$ time lrzip linux.tar Output filename is: linux.tar.lrz linux.tar - Compression Ratio: 9.733. Average Compression Speed: 9.454MB/s. Total time: 00:02:20.90 real 2m20.905s user 6m4.248s sys 0m15.788s $ ls -lh linux.tar.lrz -rw-r--r-- 1 user user 137M Jul 29 06:43 linux.tar.lrz
From the time command output, we can see that the LZMA compression method is taking much longer than the gzip compression method. However, we get a compression ratio of 9.73 in return. In other words, we’ve managed to reduce the 1.4 GB tarball to 137 MB in size.
5.5. Best Compression Ratio at Slower Execution Time
The ZPAQ compression offers the highest compression ratio possible at the cost of longer compression time. Specifically, the compression time of ZPAQ is roughly four times slower than the LZMA.
To use the ZPAQ compression method with lrzip, we’ll pass the -z option flag to the lrzip command:

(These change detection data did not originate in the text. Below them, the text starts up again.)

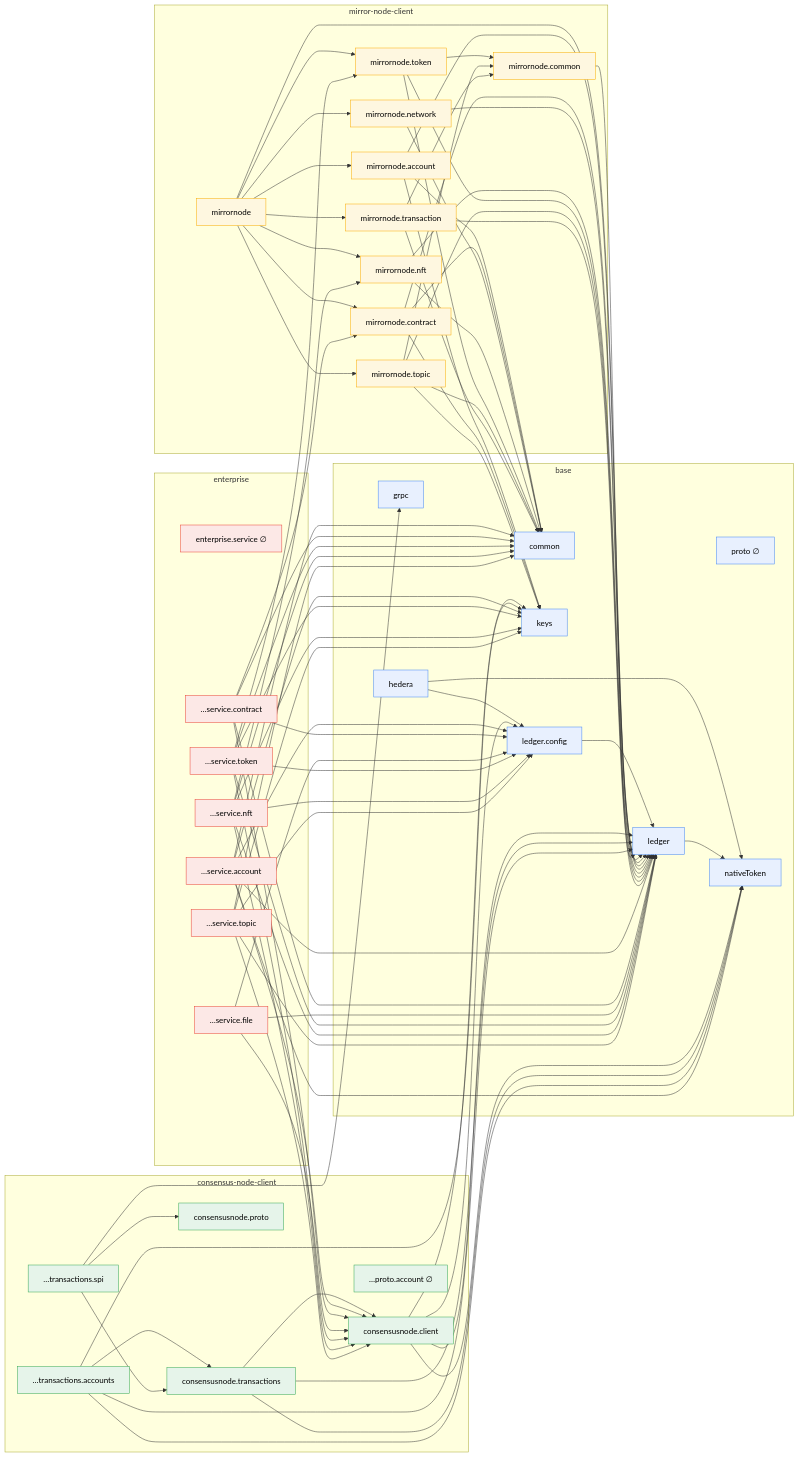
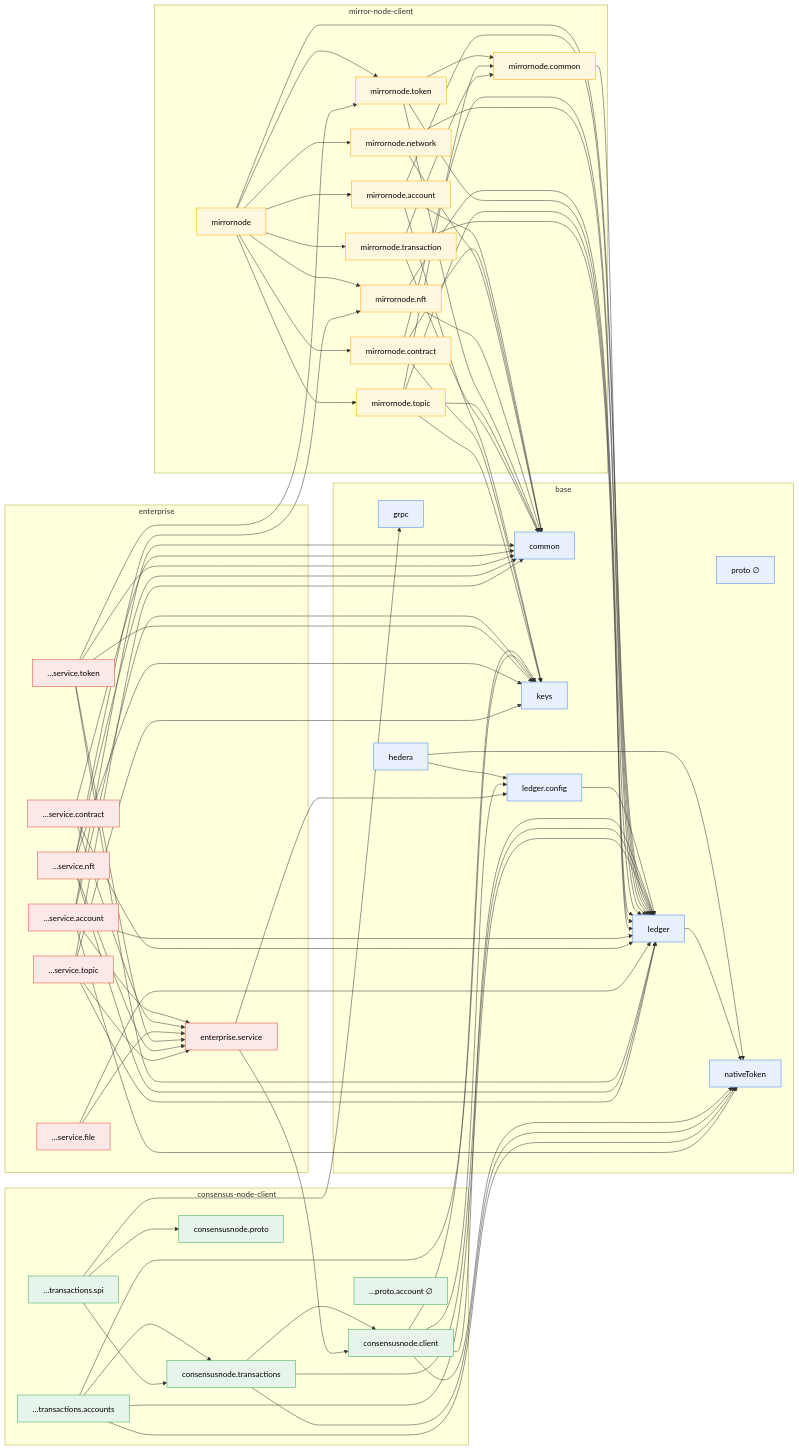
The second of 2 diagrams in spec/dependencies.md (hendrikebbers/hiero-sdk-v3-prototyping), drawn with Mermaid before and after one commit. The commit also changed other lines of this file and 7 other files, not shown here.

Commit message:
Refactor enterprise service to use Session for service creation and dependency management (Read-after-Write problem)

```diff
--- a/spec/dependencies.md
+++ b/spec/dependencies.md
@@ -67,7 +67,7 @@
     end
 
     subgraph enterprise["enterprise"]
-        ent_service["enterprise.service ∅"]
+        ent_service["enterprise.service"]
         ent_account["…service.account"]
         ent_contract["…service.contract"]
         ent_file["…service.file"]
@@ -130,37 +130,32 @@
     mn_transaction --> common
 
     %% enterprise
+    ent_service --> ledger_config
+    ent_service --> cn_client
     ent_account --> common
     ent_account --> ledger
-    ent_account --> ledger_config
     ent_account --> keys
     ent_account --> nativeToken
-    ent_account --> cn_client
+    ent_account --> ent_service
     ent_contract --> common
     ent_contract --> ledger
-    ent_contract --> ledger_config
-    ent_contract --> cn_client
-    ent_contract --> mn_contract
+    ent_contract --> ent_service
     ent_file --> ledger
-    ent_file --> ledger_config
-    ent_file --> cn_client
+    ent_file --> ent_service
     ent_token --> common
     ent_token --> ledger
-    ent_token --> ledger_config
     ent_token --> keys
-    ent_token --> cn_client
     ent_token --> mn_token
+    ent_token --> ent_service
     ent_nft --> common
     ent_nft --> ledger
-    ent_nft --> ledger_config
     ent_nft --> keys
-    ent_nft --> cn_client
     ent_nft --> mn_nft
+    ent_nft --> ent_service
     ent_topic --> common
     ent_topic --> ledger
-    ent_topic --> ledger_config
     ent_topic --> keys
-    ent_topic --> cn_client
+    ent_topic --> ent_service
 
     classDef base fill:#e8f0fe,stroke:#4285f4,color:#000;
     classDef consensus fill:#e6f4ea,stroke:#34a853,color:#000;
```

$ time lrzip -z linux.tar Output filename is: linux.tar.lrz linux.tar - Compression Ratio: 12.638. Average Compression Speed: 4.565MB/s. Total time: 00:04:51.30 real 4m51.312s user 11m56.119s sys 0m14.244s $ ls -lh linux.tar.lrz -rw-r--r-- 1 user user 106M Jul 29 06:43 linux.tar.lrz
As we can see, the total time taken for the command is much longer, close to five minutes. In return, the ZPAQ gives us a compression ratio of 12.64, reducing the linux.tar size to 106 MB.
In this tutorial, we’ve first learned about lossless compression in general. Then, we set a benchmark of compression ratio for the Linux kernel code tarball using the gzip command. Additionally, we’ve measured the time taken to compress the tarball using the gzip command as our benchmark for comparison.
After conducting a series of trials, we’ve learned that lrzip with gzip as its second-stage compression method provides a slightly better compression ratio than gzip alone. Then, the LZMA compression method significantly compresses the file, giving us a compression ratio of 9.73. Finally, the ZPAQ compression method achieves the highest compression ratio of 12.638. However, the entire compression duration for the file is more than twice that of LZMA.